But that makes it no less dangerous. Behind everything lies tribal rivalry between the largely Nuer rebels and the Dinka-led government. The bloodshed might have started as a political clash between two powerful men, but it is now escalating into an ethnic war.

The refugees have no doubts on this score. Those who make the journey across the White Nile from Bor are mainly Dinkas, fleeing the predominantly Nuer insurgents who have captured the town.

Achol Malual waded ashore from the barge in Minkamen with her daughter, Yom, 12, and her sons, four-year-old Rech and one-year-old Akoy. She decided to risk the journey after rebels broke into her uncle’s home and shot him dead, apparently because he was a Dinka.

“He was attacked in his home–they came in our compound and they shot him,” she said. “It is a tribal war. If they see you are Dinka, you are being killed.”

Atem Gak made the river crossing eight days ago. He did so after watching the insurgents kill two of his Dinka neighbours. “They were called outside and they were told to face the other way,” remembered Mr Gak. “They were forced to lie down and then they were shot in the back.”

He added: “If we had stayed in Bor, we would all be dead. I’m sure–100 per cent sure.”

By the time Mr Gak and his family had arrived in Minkamen, many thousands were already here. The refugees make their homes wherever they can find a patch of shade: almost every tree for several miles in all directions has a family sleeping under its branches.

Mr Gak lives beneath a sturdy Thou tree with his wife, Cecilia, 45, and their two sons and two daughters, aged between 13 and 18. Their only shelter is provided by a canopy of blankets, arrayed on sticks driven into the ground. Asked for how long they would stay under the tree, Mr Gak could only shrug.

The only good news is that aid is beginning to arrive. Oxfam uses water from the White Nile to feed three treatment plants, supplying the refugees around Minkamen with 350,000 litres of safe water every day.

Oxfam’s aid workers live in conditions similar to the people they are trying to help: they are camping near the river, with all their operations run from a thatched hut. The aid agency arrived on January 2, within a fortnight of the first refugees, and was able to get the first water-treatment plant running within 72 hours.

The International Committee of the Red Cross has also begun distributing food. None the less, Ferran Puig, Oxfam’s associate country director, is struck by how “in terms of shelter, there is nothing–people are under the trees”.

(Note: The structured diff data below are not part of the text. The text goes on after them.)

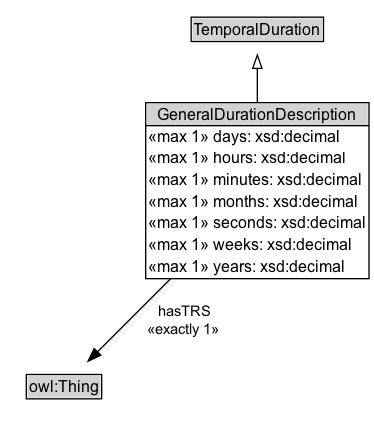
Earlier version of the Graphviz export docs/diagrams/GeneralDurationDescription.dot.png (ISO-TC204/ontology-import-time). Its source is kept beside it as docs/diagrams/GeneralDurationDescription.dot. Source of this version:
```dot
digraph {
	graph [overlap=false rankdir=TB splines=true]
	node [fontname=Arial fontsize=12 margin=0 shape=none]
	edge [fontname=Arial fontsize=11]
	{
		rank=max
		GeneralDurationDescription [label=<<TABLE BORDER="1" CELLBORDER="0" CELLSPACING="0" CELLPADDING="1"><TR><TD BGCOLOR="lightgray" ALIGN="CENTER" PORT="e">GeneralDurationDescription</TD></TR><HR/><TR><TD ALIGN="LEFT">«max 1» days: xsd:decimal</TD></TR><TR><TD ALIGN="LEFT">«max 1» hours: xsd:decimal</TD></TR><TR><TD ALIGN="LEFT">«max 1» minutes: xsd:decimal</TD></TR><TR><TD ALIGN="LEFT">«max 1» months: xsd:decimal</TD></TR><TR><TD ALIGN="LEFT">«max 1» seconds: xsd:decimal</TD></TR><TR><TD ALIGN="LEFT">«max 1» weeks: xsd:decimal</TD></TR><TR><TD ALIGN="LEFT">«max 1» years: xsd:decimal</TD></TR></TABLE>> URL="../GeneralDurationDescription" margin=0]
	}
	subgraph cluster_associated {
		label="" style=invis
		Invis [label=<<TABLE BORDER="0" CELLBORDER="0" CELLSPACING="0" CELLPADDING="1"><TR><TD></TD></TR></TABLE>> margin=0 style=invis]
		owl_Thing [label=<<TABLE BORDER="1" CELLBORDER="0" CELLSPACING="0" CELLPADDING="1"><TR><TD BGCOLOR="lightgray" ALIGN="CENTER">owl:Thing</TD></TR></TABLE>> margin=0]
	}
	TemporalDuration [label=<<TABLE BORDER="1" CELLBORDER="0" CELLSPACING="0" CELLPADDING="1"><TR><TD BGCOLOR="lightgray" ALIGN="CENTER">TemporalDuration</TD></TR></TABLE>> URL="../TemporalDuration" margin=0]
	GeneralDurationDescription -> TemporalDuration [arrowhead=onormal style=solid]
	GeneralDurationDescription -> Invis [style=invis]
	Invis -> owl_Thing [style=invis]
	GeneralDurationDescription -> owl_Thing [label=" hasTRS
 «exactly 1»  " arrowhead=normal style=solid]
}
```
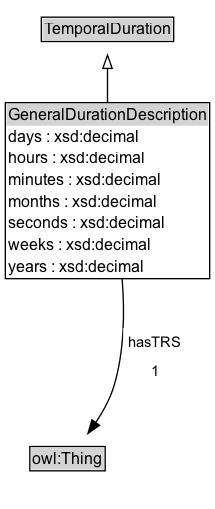
The same file after the commit.

What changed in the source:
```diff
@@ -3,18 +3,21 @@
 	node [fontname=Arial fontsize=12 margin=0 shape=none]
 	edge [fontname=Arial fontsize=11]
 	{
+		rank=source
+		TemporalDuration [label=<<TABLE BORDER="1" CELLBORDER="0" CELLSPACING="0" CELLPADDING="1"><TR><TD BGCOLOR="lightgray" ALIGN="CENTER">TemporalDuration</TD></TR></TABLE>> URL="../TemporalDuration" margin=0]
+	}
+	GeneralDurationDescription [label=<<TABLE BORDER="1" CELLBORDER="0" CELLSPACING="0" CELLPADDING="1"><TR><TD BGCOLOR="lightgray" ALIGN="CENTER">GeneralDurationDescription</TD></TR><TR><TD ALIGN="LEFT">days : xsd:decimal</TD></TR><TR><TD ALIGN="LEFT">hours : xsd:decimal</TD></TR><TR><TD ALIGN="LEFT">minutes : xsd:decimal</TD></TR><TR><TD ALIGN="LEFT">months : xsd:decimal</TD></TR><TR><TD ALIGN="LEFT">seconds : xsd:decimal</TD></TR><TR><TD ALIGN="LEFT">weeks : xsd:decimal</TD></TR><TR><TD ALIGN="LEFT">years : xsd:decimal</TD></TR></TABLE>> URL="../GeneralDurationDescription" margin=0]
+	{
 		rank=max
-		GeneralDurationDescription [label=<<TABLE BORDER="1" CELLBORDER="0" CELLSPACING="0" CELLPADDING="1"><TR><TD BGCOLOR="lightgray" ALIGN="CENTER" PORT="e">GeneralDurationDescription</TD></TR><HR/><TR><TD ALIGN="LEFT">«max 1» days: xsd:decimal</TD></TR><TR><TD ALIGN="LEFT">«max 1» hours: xsd:decimal</TD></TR><TR><TD ALIGN="LEFT">«max 1» minutes: xsd:decimal</TD></TR><TR><TD ALIGN="LEFT">«max 1» months: xsd:decimal</TD></TR><TR><TD ALIGN="LEFT">«max 1» seconds: xsd:decimal</TD></TR><TR><TD ALIGN="LEFT">«max 1» weeks: xsd:decimal</TD></TR><TR><TD ALIGN="LEFT">«max 1» years: xsd:decimal</TD></TR></TABLE>> URL="../GeneralDurationDescription" margin=0]
 	}
 	subgraph cluster_associated {
 		label="" style=invis
 		Invis [label=<<TABLE BORDER="0" CELLBORDER="0" CELLSPACING="0" CELLPADDING="1"><TR><TD></TD></TR></TABLE>> margin=0 style=invis]
-		owl_Thing [label=<<TABLE BORDER="1" CELLBORDER="0" CELLSPACING="0" CELLPADDING="1"><TR><TD BGCOLOR="lightgray" ALIGN="CENTER">owl:Thing</TD></TR></TABLE>> margin=0]
+		owl_Thing [label=<<TABLE BORDER="1" CELLBORDER="0" CELLSPACING="0" CELLPADDING="1"><TR><TD BGCOLOR="lightgray" ALIGN="CENTER">owl:Thing</TD></TR></TABLE>> URL="https://w3id.org/citydata/imported/owl/latest/Thing" margin=0]
 	}
-	TemporalDuration [label=<<TABLE BORDER="1" CELLBORDER="0" CELLSPACING="0" CELLPADDING="1"><TR><TD BGCOLOR="lightgray" ALIGN="CENTER">TemporalDuration</TD></TR></TABLE>> URL="../TemporalDuration" margin=0]
 	GeneralDurationDescription -> TemporalDuration [arrowhead=onormal style=solid]
 	GeneralDurationDescription -> Invis [style=invis]
 	Invis -> owl_Thing [style=invis]
-	GeneralDurationDescription -> owl_Thing [label=" hasTRS
- «exactly 1»  " arrowhead=normal style=solid]
+	owl_Thing [label=<<TABLE BORDER="1" CELLBORDER="0" CELLSPACING="0" CELLPADDING="1"><TR><TD BGCOLOR="lightgray" ALIGN="CENTER">owl:Thing</TD></TR></TABLE>> URL="https://w3id.org/citydata/imported/owl/latest/Thing" margin=0]
+	GeneralDurationDescription -> owl_Thing [label=<<TABLE BORDER="0" CELLBORDER="0" CELLSPACING="0" CELLPADDING="4" BGCOLOR="white"><TR><TD ALIGN="CENTER">hasTRS</TD></TR><TR><TD ALIGN="CENTER">1</TD></TR></TABLE>> arrowhead=normal style=solid]
 }
```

At night, the sound of artillery echoes across the river from Bor, reminding the refugees of the dangers they have fled. Their greatest fear is that South Sudan’s war will become an endless cycle of tribal violence, with retaliation begetting counter-retaliation. The signs are this juncture may already have arrived.